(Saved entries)
====================
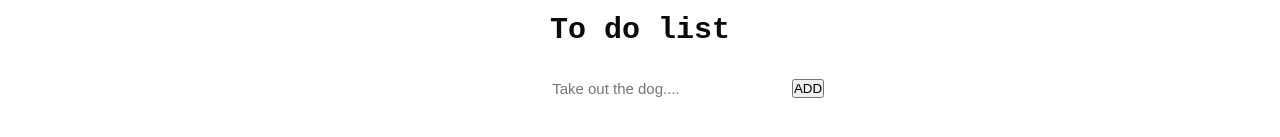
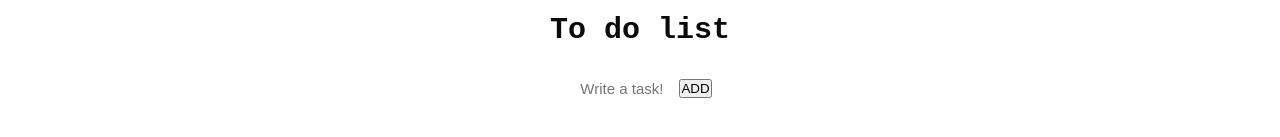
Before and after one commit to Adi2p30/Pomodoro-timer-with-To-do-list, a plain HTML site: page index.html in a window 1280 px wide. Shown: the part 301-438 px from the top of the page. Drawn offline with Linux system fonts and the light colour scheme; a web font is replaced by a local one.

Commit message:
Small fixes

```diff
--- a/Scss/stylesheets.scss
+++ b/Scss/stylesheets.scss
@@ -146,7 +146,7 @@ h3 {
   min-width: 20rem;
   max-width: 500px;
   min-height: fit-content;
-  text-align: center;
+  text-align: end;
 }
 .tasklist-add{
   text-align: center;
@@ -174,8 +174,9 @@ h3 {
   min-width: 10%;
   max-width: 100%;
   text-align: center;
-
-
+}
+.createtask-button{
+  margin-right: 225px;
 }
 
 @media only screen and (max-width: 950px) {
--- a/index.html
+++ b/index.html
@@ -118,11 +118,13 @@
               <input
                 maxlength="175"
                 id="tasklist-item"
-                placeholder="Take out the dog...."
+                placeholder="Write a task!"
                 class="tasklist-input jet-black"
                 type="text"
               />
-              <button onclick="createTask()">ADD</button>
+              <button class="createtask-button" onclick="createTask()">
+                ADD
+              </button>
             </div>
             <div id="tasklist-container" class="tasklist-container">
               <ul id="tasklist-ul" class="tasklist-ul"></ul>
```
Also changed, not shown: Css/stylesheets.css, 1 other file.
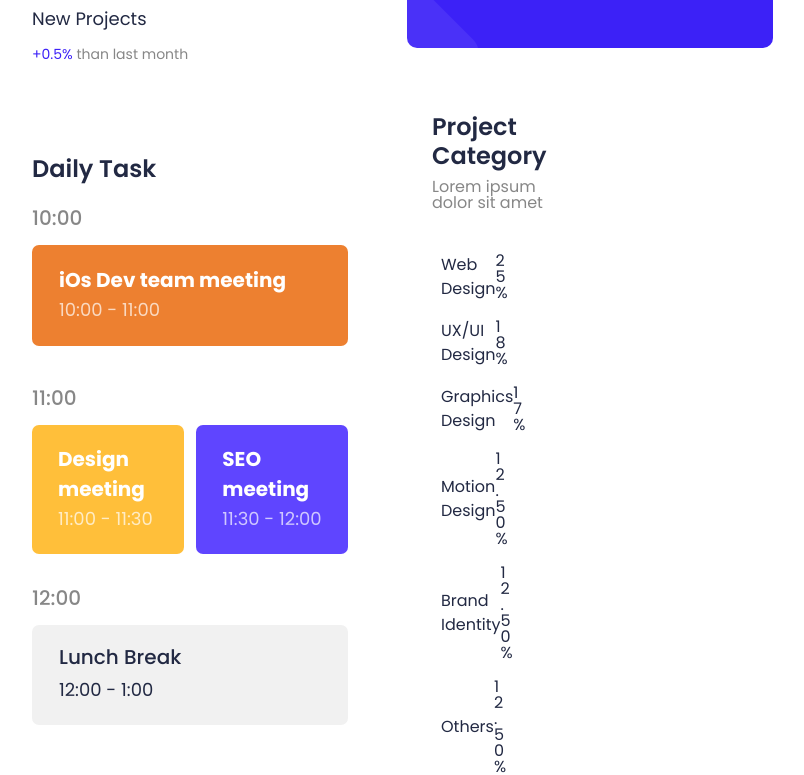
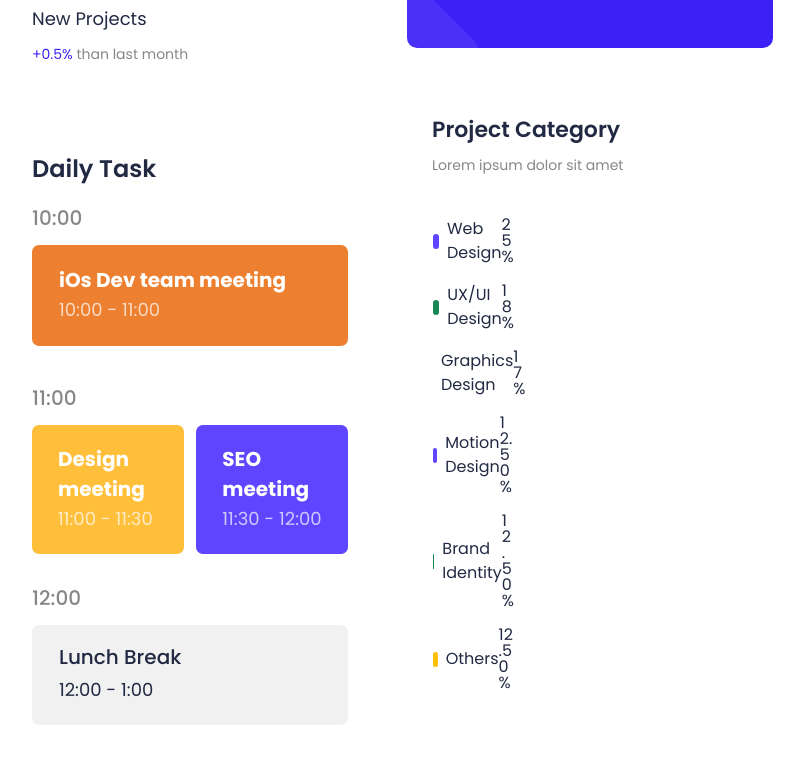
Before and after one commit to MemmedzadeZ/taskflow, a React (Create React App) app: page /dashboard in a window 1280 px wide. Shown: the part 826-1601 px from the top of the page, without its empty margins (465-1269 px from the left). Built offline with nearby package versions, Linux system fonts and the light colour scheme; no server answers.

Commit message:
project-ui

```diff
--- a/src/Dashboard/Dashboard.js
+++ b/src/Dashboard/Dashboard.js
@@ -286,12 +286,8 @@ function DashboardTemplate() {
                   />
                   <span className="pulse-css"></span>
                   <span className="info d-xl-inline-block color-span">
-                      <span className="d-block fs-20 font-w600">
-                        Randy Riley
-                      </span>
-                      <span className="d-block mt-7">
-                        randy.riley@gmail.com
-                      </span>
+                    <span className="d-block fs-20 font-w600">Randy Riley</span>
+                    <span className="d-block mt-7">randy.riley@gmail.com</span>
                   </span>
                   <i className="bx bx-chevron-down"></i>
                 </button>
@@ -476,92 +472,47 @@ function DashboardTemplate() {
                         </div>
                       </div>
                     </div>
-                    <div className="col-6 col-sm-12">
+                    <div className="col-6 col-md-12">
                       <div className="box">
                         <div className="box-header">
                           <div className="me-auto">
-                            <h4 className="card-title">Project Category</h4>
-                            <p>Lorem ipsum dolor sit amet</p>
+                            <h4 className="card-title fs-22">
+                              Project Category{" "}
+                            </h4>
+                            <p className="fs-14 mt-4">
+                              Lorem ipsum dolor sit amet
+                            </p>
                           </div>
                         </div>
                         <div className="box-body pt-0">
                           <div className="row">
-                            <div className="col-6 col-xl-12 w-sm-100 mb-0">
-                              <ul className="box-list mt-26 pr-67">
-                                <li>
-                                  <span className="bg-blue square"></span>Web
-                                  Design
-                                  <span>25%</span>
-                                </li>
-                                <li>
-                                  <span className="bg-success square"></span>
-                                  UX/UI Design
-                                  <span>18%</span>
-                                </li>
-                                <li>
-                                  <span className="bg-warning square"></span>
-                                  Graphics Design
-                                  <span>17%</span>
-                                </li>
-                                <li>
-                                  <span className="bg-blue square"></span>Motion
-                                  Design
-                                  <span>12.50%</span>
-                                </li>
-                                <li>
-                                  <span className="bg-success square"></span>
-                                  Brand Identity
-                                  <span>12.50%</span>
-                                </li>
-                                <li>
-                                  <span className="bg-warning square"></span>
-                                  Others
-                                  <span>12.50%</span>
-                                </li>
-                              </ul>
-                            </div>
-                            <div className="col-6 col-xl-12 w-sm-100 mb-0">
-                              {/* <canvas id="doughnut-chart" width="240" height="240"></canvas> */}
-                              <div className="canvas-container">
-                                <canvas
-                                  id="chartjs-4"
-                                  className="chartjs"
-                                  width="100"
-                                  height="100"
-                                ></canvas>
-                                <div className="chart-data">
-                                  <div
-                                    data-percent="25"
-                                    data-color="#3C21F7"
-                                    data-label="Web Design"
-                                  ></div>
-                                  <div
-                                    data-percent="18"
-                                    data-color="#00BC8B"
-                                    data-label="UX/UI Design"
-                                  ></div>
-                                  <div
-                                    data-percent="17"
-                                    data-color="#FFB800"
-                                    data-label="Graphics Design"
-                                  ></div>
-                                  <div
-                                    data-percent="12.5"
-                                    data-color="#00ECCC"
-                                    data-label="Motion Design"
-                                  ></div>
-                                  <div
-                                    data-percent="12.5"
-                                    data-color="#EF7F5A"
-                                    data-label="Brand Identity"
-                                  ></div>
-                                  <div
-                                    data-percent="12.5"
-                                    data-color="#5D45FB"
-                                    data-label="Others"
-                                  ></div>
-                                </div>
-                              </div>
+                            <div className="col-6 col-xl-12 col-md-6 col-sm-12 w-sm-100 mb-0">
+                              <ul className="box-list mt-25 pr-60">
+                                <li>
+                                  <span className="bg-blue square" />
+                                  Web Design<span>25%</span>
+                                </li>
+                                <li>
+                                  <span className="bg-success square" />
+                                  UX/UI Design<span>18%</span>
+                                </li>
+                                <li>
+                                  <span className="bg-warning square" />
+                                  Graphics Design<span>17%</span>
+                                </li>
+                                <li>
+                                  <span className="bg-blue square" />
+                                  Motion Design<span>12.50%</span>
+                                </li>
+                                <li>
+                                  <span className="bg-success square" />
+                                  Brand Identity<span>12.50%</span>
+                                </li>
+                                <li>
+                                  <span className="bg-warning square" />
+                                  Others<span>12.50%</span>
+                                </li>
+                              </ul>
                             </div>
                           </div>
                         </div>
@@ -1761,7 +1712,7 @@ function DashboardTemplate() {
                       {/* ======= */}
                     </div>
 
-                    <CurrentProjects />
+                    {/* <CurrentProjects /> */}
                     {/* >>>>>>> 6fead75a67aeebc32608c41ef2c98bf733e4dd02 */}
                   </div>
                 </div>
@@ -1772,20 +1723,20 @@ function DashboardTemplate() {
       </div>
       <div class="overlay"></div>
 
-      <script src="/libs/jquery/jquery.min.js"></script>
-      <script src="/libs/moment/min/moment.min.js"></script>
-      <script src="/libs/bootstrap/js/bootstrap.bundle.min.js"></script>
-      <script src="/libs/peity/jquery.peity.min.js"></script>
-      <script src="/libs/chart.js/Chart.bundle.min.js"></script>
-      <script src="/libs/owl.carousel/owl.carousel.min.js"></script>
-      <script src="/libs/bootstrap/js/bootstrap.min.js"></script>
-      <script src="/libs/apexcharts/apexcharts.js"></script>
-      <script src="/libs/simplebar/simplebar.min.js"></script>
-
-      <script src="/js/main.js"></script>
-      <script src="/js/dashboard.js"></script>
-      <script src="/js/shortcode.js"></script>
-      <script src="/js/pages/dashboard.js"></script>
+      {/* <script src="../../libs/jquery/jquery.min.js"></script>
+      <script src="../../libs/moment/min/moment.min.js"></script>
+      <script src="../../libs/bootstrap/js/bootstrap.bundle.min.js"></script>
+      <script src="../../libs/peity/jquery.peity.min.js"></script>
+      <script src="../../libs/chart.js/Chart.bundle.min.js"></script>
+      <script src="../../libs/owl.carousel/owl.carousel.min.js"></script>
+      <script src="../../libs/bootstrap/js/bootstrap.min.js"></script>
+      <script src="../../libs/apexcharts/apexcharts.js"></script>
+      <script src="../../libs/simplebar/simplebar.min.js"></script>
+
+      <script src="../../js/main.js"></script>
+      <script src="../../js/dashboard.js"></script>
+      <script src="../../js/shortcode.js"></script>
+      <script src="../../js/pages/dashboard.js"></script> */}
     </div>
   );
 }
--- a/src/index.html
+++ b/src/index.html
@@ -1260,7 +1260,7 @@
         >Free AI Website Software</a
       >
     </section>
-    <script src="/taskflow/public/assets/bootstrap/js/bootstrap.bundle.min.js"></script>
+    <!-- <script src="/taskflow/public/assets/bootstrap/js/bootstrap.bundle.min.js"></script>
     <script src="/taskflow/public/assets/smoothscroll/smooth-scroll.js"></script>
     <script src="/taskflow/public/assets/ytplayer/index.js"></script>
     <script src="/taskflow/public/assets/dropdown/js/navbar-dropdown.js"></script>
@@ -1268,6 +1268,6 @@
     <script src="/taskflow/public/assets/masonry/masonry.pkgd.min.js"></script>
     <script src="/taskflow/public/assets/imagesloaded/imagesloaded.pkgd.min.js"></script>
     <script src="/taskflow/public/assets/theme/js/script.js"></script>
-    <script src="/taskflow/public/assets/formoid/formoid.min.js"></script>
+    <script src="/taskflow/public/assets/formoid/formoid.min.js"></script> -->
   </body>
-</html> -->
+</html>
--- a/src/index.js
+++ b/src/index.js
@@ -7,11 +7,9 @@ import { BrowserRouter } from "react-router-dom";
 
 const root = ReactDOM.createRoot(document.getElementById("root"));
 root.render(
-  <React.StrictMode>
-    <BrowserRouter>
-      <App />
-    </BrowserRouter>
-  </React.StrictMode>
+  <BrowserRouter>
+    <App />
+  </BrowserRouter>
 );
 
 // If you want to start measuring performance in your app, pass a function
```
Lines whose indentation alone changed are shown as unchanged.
====================
Look through the entries above, find each line containing "function", and copy it.

- Completed exercise
@@ -286,12 +286,8 @@ function DashboardTemplate() {
@@ -476,92 +472,47 @@ function DashboardTemplate() {
@@ -1761,7 +1712,7 @@ function DashboardTemplate() {
@@ -1772,20 +1723,20 @@ function DashboardTemplate() {
 // If you want to start measuring performance in your app, pass a function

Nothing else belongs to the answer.